In the spirit of Pierre Levy’s collective intelligence, conference participants were active in pooling their multidisciplinary knowledge in order to get to grips with the complexity of intermedial and interartistic production. Thanks to the participants’ openness and creativity, the conference quickly became a lively forum for debate and a wonderful showcase for this young, emerging field in Italian Studies.

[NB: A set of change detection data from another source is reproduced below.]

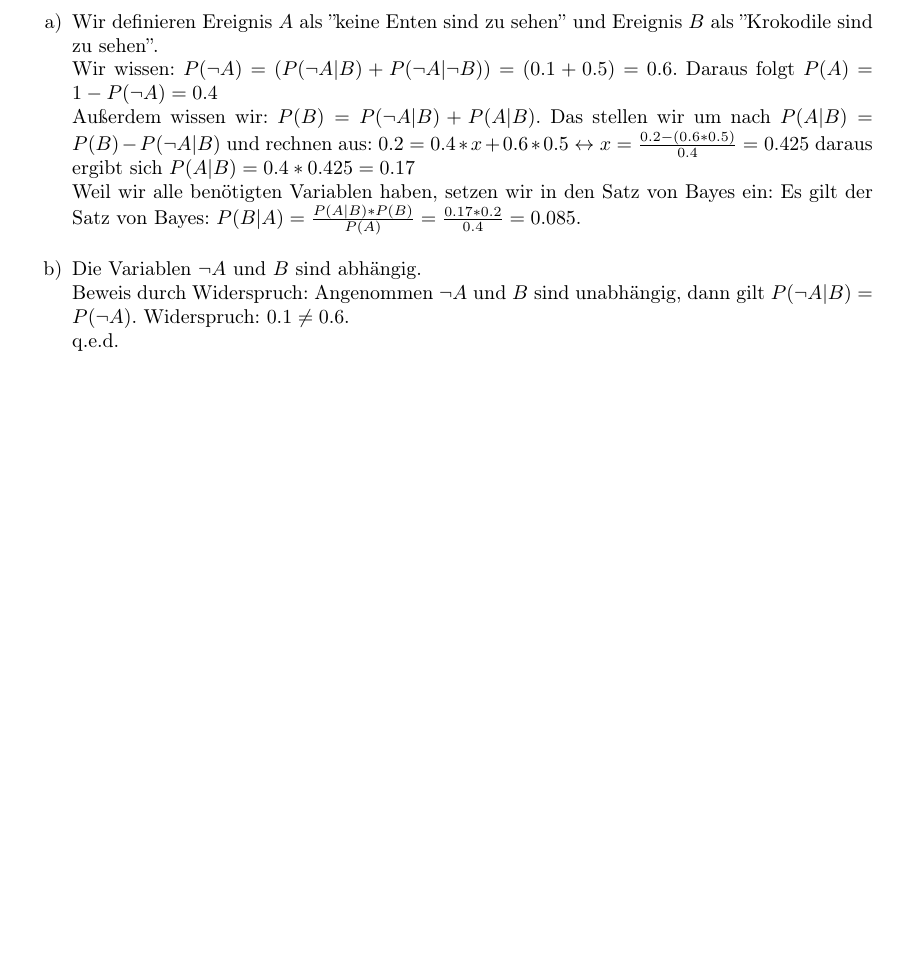
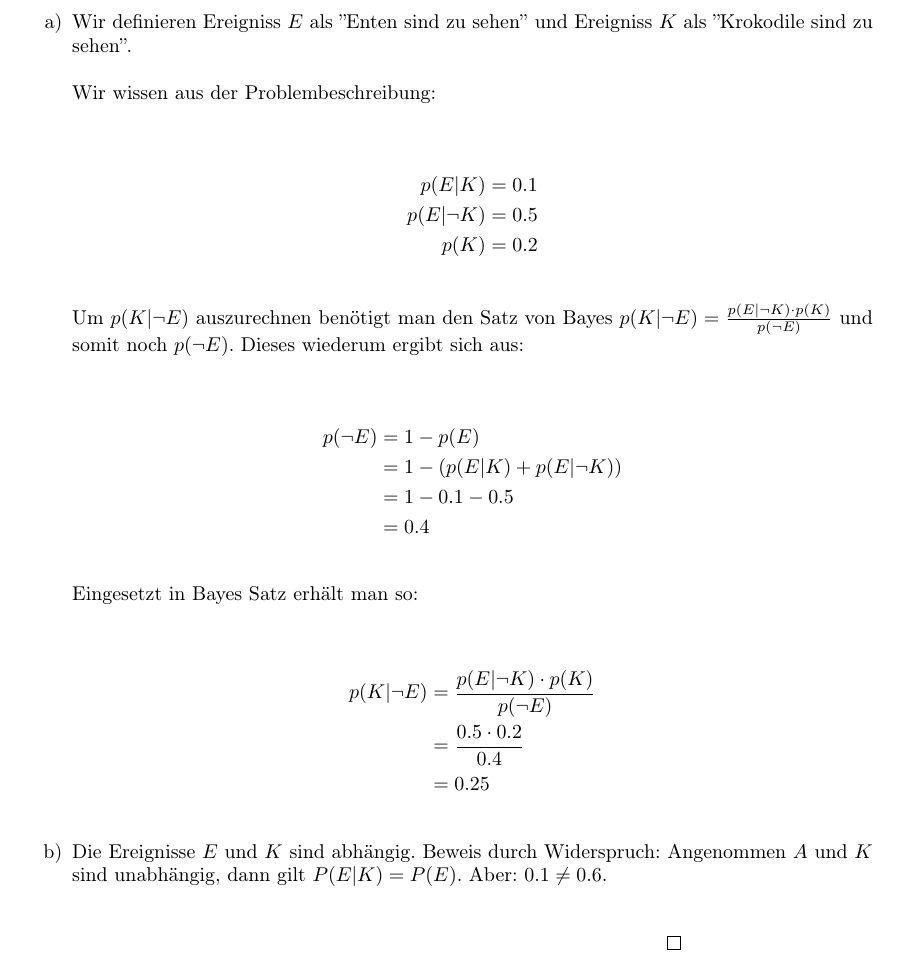
Before and after one commit to juauer/RO_1516, a LaTeX document (ub/u12/RO-12-Auer-Tegethoff.tex): part of page 6 of 6, cut so that both start at the same text, the shorter picture padded with empty space. The pictures show the PDF file ub/u12/RO-12-Auer-Tegethoff.pdf that the author committed with the source.

Commit message:
u12a3a fix

```diff
--- a/ub/u12/RO-12-Auer-Tegethoff.tex
+++ b/ub/u12/RO-12-Auer-Tegethoff.tex
@@ -238,20 +238,35 @@ Davon abgesehen müssen nur ein paar Grenzen angepasst werden und man erhält Ab
 \newpage
 \begin{task}{}
 \subtask{a}
-Wir definieren Ereignis $A$ als ''keine Enten sind zu sehen'' und Ereignis $B$
-als ''Krokodile sind zu sehen''.\\
-Wir wissen: $P(\lnot A) = (P(\lnot A|B) + P(\lnot A|\lnot B)) = (0.1+0.5) = 0.6$. Daraus folgt
-$P(A) = 1 - P(\lnot A) = 0.4$\\
-Außerdem wissen wir: $P(B) = P(\lnot A|B) + P(A|B)$. Das stellen wir um nach
-$P(A|B) = P(B) - P(\lnot A|B)$ und rechnen aus: $0.2 = 0.4 * x + 0.6 * 0.5 \leftrightarrow x =
-\frac{0.2 - (0.6 * 0.5)}{0.4} = 0.425$ daraus ergibt sich $P(A|B) = 0.4 * 0.425 = 0.17$\\
-Weil wir alle benötigten Variablen haben, setzen wir in den Satz von Bayes ein:
-Es gilt der Satz von Bayes: $P(B|A) = \frac{P(A|B) * P(B)}{P(A)} = \frac{0.17 * 0.2}{0.4} = 0.085$.
+Wir definieren Ereigniss $E$ als ''Enten sind zu sehen'' und Ereigniss $K$ als ''Krokodile sind zu sehen''.
+
+Wir wissen aus der Problembeschreibung:
+
+\begin{align*}
+p(E|K)&=0.1\\
+p(E|\lnot K)&=0.5\\
+p(K)&=0.2
+\end{align*}
+
+Um $p(K|\lnot E)$ auszurechnen benötigt man den Satz von Bayes $p(K|\lnot E)=\frac{p(E|\lnot K)\cdot p(K)}{p(\lnot E)}$ und somit noch $p(\lnot E)$. Dieses wiederum ergibt sich aus:
+
+\begin{align*}
+p(\lnot E)&=1-p(E)\\
+&=1-(p(E|K)+p(E|\lnot K))\\
+&=1-0.1-0.5\\
+&=0.4
+\end{align*}
+
+Eingesetzt in Bayes Satz erhält man so:
+
+\begin{align*}
+p(K|\lnot E)&=\frac{p(E|\lnot K)\cdot p(K)}{p(\lnot E)}\\
+&=\frac{0.5\cdot 0.2}{0.4}\\
+&=0.25
+\end{align*}
 
 \subtask{b}
-Die Variablen $\lnot A$ und $B$ sind abhängig.\\
-Beweis durch Widerspruch: Angenommen $\lnot A$ und $B$ sind unabhängig, dann gilt $P(\lnot A|B) = P(\lnot A)$.
-Widerspruch: $0.1 \neq 0.6$.\\ q.e.d.
-
+Die Ereignisse $E$ und $K$ sind abhängig. Beweis durch Widerspruch: Angenommen $A$ und $K$ sind unabhängig, dann gilt $P(E|K) = P(E)$. Aber: $0.1\neq 0.6$.\\
+\begin{align*}&&&&\qed\end{align*}
 \end{task}
 \end{document}
```
Also changed, not shown: ub/u12/RO-12-Auer-Tegethoff.pdf.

While it would be impossible to try to sum up the richness and diversity of the papers and discussion, some general points emerged: (1) while one shouldn’t overstate the role of technology, it’s clear that it must be a major player in discussions of interart/intermedia (2) engaging in intermedial research must lead to a questioning of our methods both of presenting research (typically presented verbally or through written speech) and teaching (3) that more research is needed in the pre-20th century, where intermedial and interartistic research is less well established (4) that we need to investigate the position of female artists and creative practioners in the increasingly technological field of contemporary interart/intermedia production.
The Interart/Intermedia conference falls under the umbrella of the Interdisciplinary Italy project, an AHRC-funded project which has been running since 2012. The project has organised 6 workshops (in London, Rome and New York), a graduate summer school (last year in Trinity, Dublin) and an exhibition at the Estorick gallery, as well as running the lively interdisciplinary Italy blog (www.interdisciplinaryitaly.org). We are grateful to the Society for Italian Studies for funding this event.
Dr Clodagh Brook